SKS Development of Malaysia, whose parent company in early 2007 signed a US$16 bn deal with NIOC for an integrated gas E&P/LNG export venture, in March offered NIOC a minority stake in a US$2.2 bn refinery to be built in Kedah state with a capacity of 200,000 b/d. This is to be part of a much bigger set of projects to bypass the Strait of Malacca (see omt16IranExprtApr16-07). SKS will own the majority in the refinery, which would process Iranian crude. SKS, linked to Malaysian tycoon Sayyed Mokhtar al-Bukhary, plans to start building the refinery in July.

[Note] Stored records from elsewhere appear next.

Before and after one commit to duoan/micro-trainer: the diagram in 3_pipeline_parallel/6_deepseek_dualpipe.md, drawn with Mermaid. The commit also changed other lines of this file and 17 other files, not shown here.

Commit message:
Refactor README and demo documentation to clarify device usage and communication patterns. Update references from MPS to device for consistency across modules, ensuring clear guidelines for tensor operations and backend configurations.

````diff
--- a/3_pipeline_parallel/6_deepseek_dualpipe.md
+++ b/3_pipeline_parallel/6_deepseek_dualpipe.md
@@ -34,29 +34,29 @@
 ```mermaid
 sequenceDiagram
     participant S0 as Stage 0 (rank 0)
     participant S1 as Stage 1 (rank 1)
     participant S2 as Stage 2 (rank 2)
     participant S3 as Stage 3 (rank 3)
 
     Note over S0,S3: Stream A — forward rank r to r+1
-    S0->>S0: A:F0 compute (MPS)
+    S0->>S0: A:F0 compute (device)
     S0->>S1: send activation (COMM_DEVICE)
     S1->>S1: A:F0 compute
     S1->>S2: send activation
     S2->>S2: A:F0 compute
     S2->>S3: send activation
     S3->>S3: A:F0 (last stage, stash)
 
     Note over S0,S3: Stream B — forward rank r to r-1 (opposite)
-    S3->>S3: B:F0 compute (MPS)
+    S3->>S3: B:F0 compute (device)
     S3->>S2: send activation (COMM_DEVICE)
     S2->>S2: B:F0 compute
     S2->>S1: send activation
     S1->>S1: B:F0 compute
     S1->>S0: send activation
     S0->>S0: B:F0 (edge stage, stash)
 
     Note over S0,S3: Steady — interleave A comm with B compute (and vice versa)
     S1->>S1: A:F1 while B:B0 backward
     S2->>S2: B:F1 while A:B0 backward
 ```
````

Malaysia’s growing commercial ties with Iran have become a concern among lawmakers in Washington, which bans US firms from doing business with Tehran and is currently negotiating a free-trade deal with Kuala Lumpur. In January, the head of a key committee in the US Congress called for a halt to trade talks with Malaysia after SKS Ventures signed the deal to develop Iran’s southern Golshan and Ferdows gas fields and produce LNG for export. The gas deal potentially allows Washington to penalise SKS under the recently expanded Iran Sanctions Act, which calls for steps against companies involved in Iranian energy development, though the US has not taken measures against big European and Chinese firms doing business there.

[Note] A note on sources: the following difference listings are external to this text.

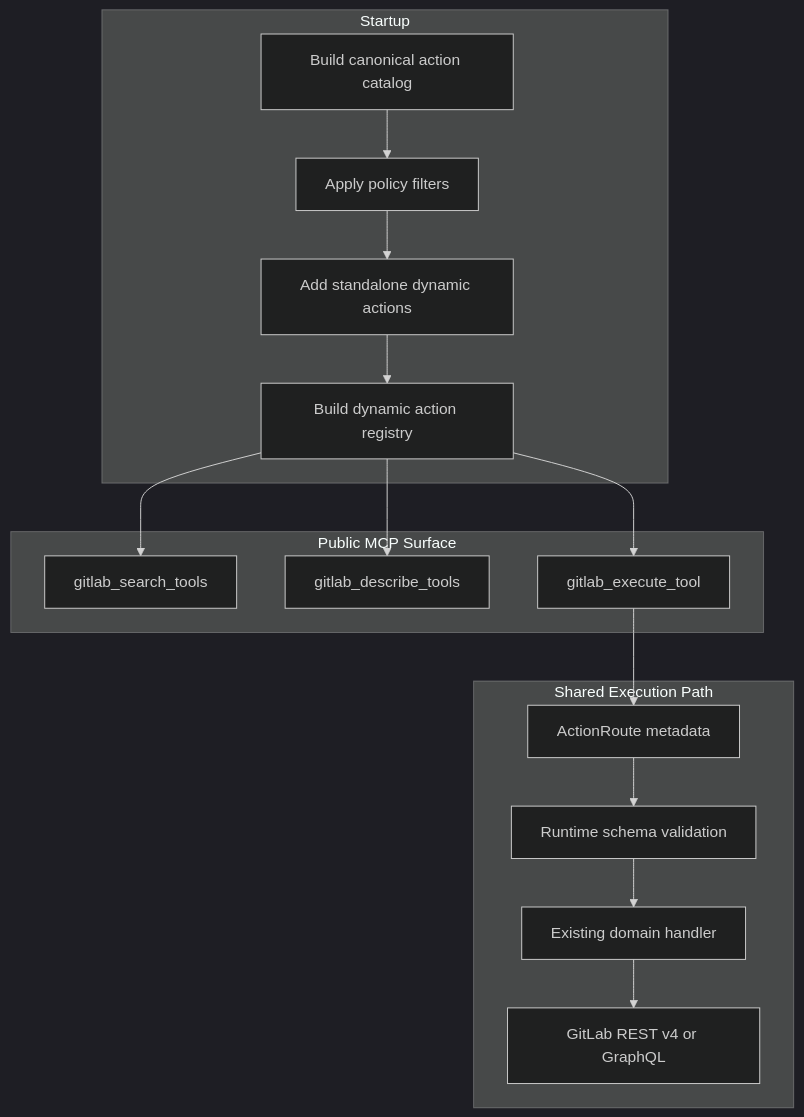
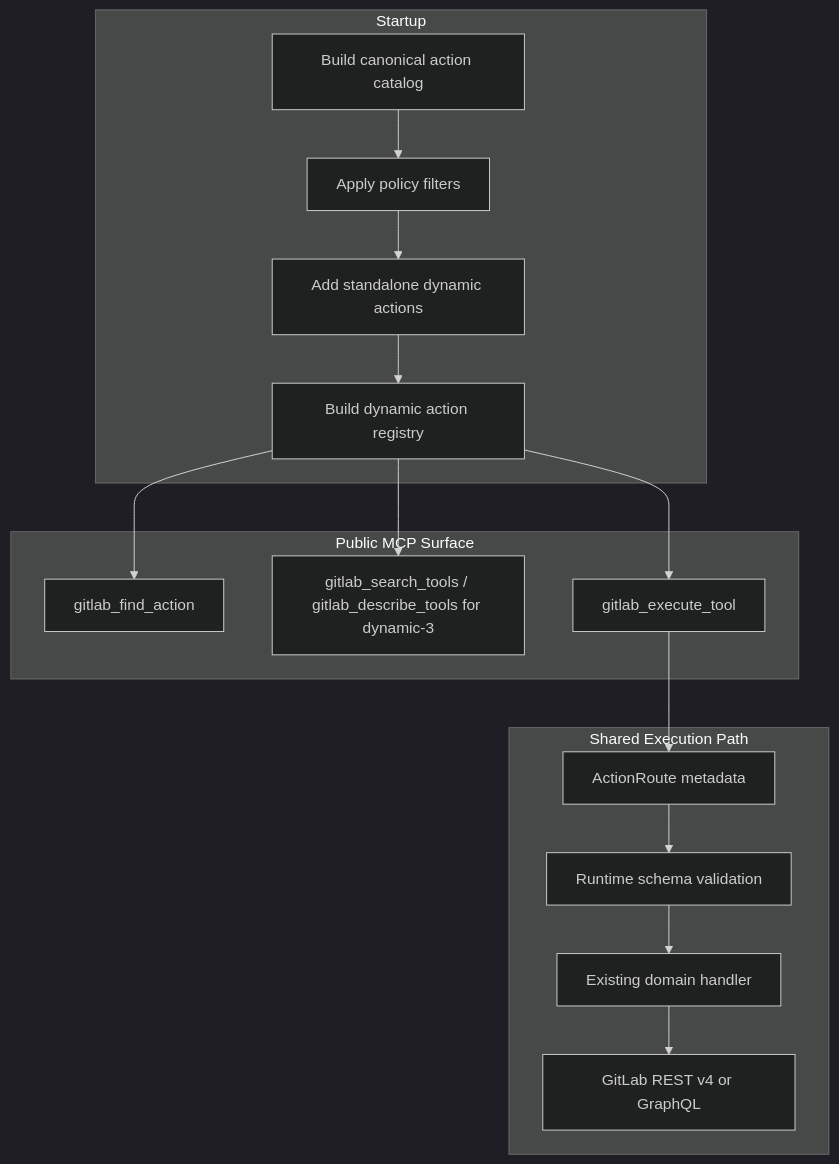
One commit to jmrplens/gitlab-mcp-server changed the second of 2 diagrams in docs/dynamic-tools.md. Above: the diagram before and after it, drawn with Mermaid (dark theme). The commit also changed other lines of this file and 72 other files, not shown here.

First line of the commit message:
feat(dynamic): default to find execute surface

````diff
--- a/docs/dynamic-tools.md
+++ b/docs/dynamic-tools.md
@@ -299,28 +329,28 @@
 ```mermaid
 flowchart TD
   subgraph Startup
     A[Build canonical action catalog]
     B[Apply policy filters]
     C[Add standalone dynamic actions]
     D[Build dynamic action registry]
   end
 
     subgraph Public MCP Surface
-        E[gitlab_search_tools]
-        F[gitlab_describe_tools]
+        E[gitlab_find_action]
+        F[gitlab_search_tools / gitlab_describe_tools for dynamic-3]
         G[gitlab_execute_tool]
     end
 
     subgraph Shared Execution Path
         H[ActionRoute metadata]
         I[Runtime schema validation]
         J[Existing domain handler]
         K[GitLab REST v4 or GraphQL]
     end
 
     A --> B --> C --> D
     D --> E
     D --> F
     D --> G
     G --> H --> I --> J --> K
 ```
````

It was reported earlier this month that Daelim Industrial Co. of South Korea was building an LNG tank farm at Tombak on the Hormuzgan coast. That was the first physical work awarded on Iran’s LNG programme. It was said the $3 bn project was to be carried out with the local Ghorb Nooh – an affiliate of Khatam al-Anbia (Ghob), an engineering and construction giant which belongs to Iran’s elite Islamic Revolutionary Guard Corps (IRGC). The IRGC and its various units are under UN sanctions and it is not yet clear how the UN will affect this and other projects. The project will comprise three LNG tanks with total capacity of 140,000 tons, as well as two LPG tanks with capacity of 30,000 tons. The client, NIOC, wants the farm finished by August 2010, when the first LNG projects at Tombak are planned to come on stream.

Oil Minister Vaziri on April 9 said Iran was close to a deal with China’s Sinopec on developing Iran’s Yadavaran oilfield to produce 300,000 b/d. Sinopec Group, state-owned parent of Sinopec Corp, agreed in October 2004 to take the lead in Yadavaran and to buy 10m t/y of LNG for 25 years in a deal worth US$100 bn.

Source: / thefreelibary /